Content starts

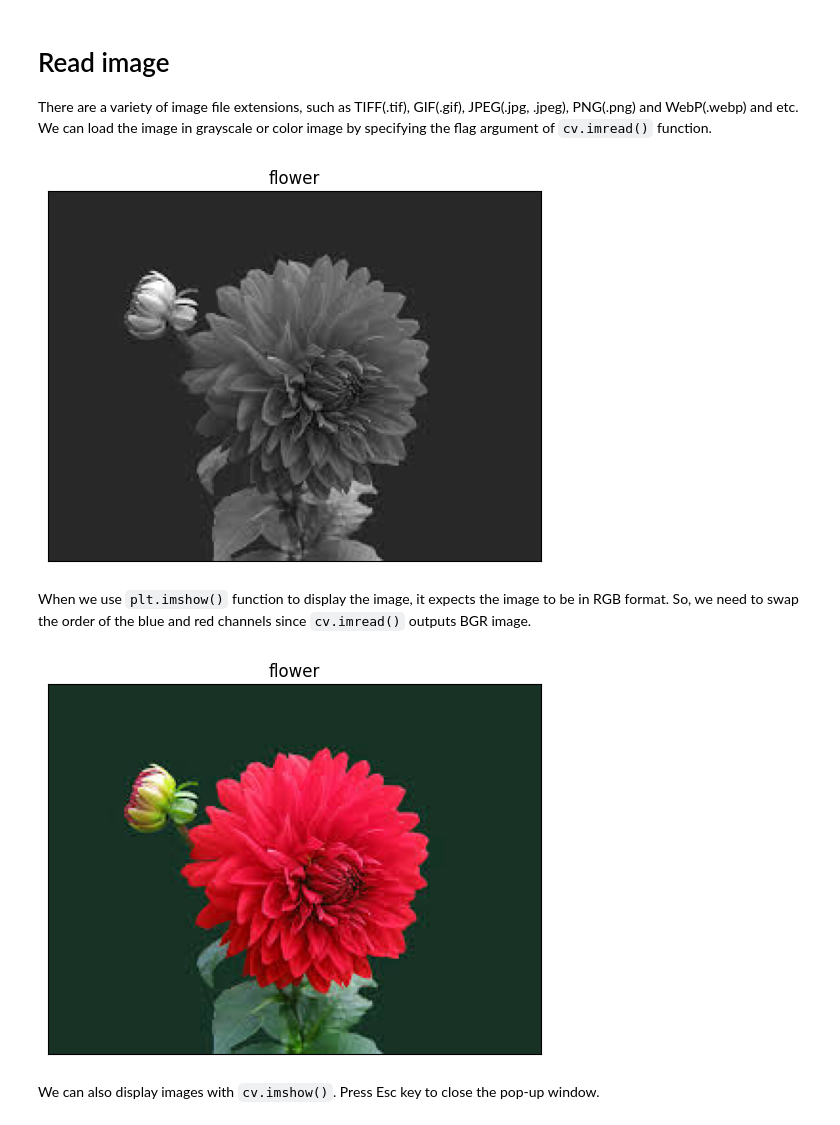
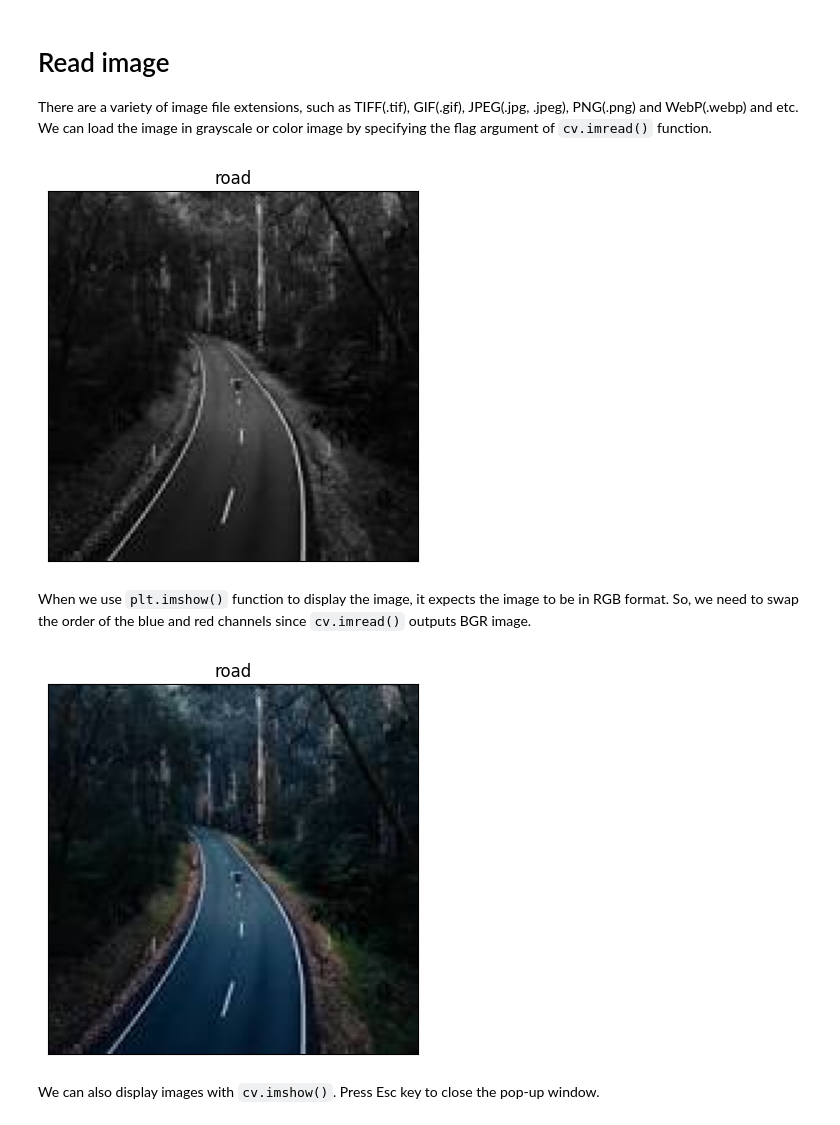
Before and after one commit to Jacky-lim-data-analyst/jacky_cv_blog, a Jupyter notebook: read_save_img.ipynb, the cells around one changed output. Drawn from its saved outputs; the diff is of its cells as text; code cells hidden in the pictures.

```diff
--- a/read_save_img.ipynb
+++ b/read_save_img.ipynb
@@ -22,20 +22,20 @@ def display_inline_img(arr: np.ndarray, title=None, xyticks=False, grayscale=Tru
 There are a variety of image file extensions, such as TIFF(.tif), GIF(.gif), JPEG(.jpg, .jpeg), PNG(.png) and WebP(.webp) and etc.
 We can load the image in grayscale or color image by specifying the flag argument of `cv.imread()` function.
 # %%
-img = cv.imread("images/flower.jpeg", 1)
-img_grayscale = cv.imread("images/flower.jpeg", 0)
+img = cv.imread("images/road.jpeg", 1)
+img_grayscale = cv.imread("images/road.jpeg", 0)
 # %%
 # grayscale
-display_inline_img(img_grayscale, title="flower")
+display_inline_img(img_grayscale, title="road")
 # %% [output]
-[figure, old version]
+[figure, new version]
 # %% [markdown]
 When we use `plt.imshow()` function to display the image, it expects the image to be in RGB format. So, we need to swap the order of the blue and red channels since `cv.imread()` outputs BGR image.
 # %%
 img_rgb = cv.cvtColor(img, cv.COLOR_BGR2RGB)
-display_inline_img(img_rgb, title="flower", grayscale=False)
+display_inline_img(img_rgb, title="road", grayscale=False)
 # %% [output]
-[figure, old version]
+[figure, new version]
 # %% [markdown]
 We can also display images with `cv.imshow()`. Press Esc key to close the pop-up window.
 # %%
```
Also changed, not shown: parts of 3 cells of this notebook, 4 other files.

Content ends

Your objective: Go through the records above line by line and say how many lines include "ipynb", giving only that number.

Answer area: 3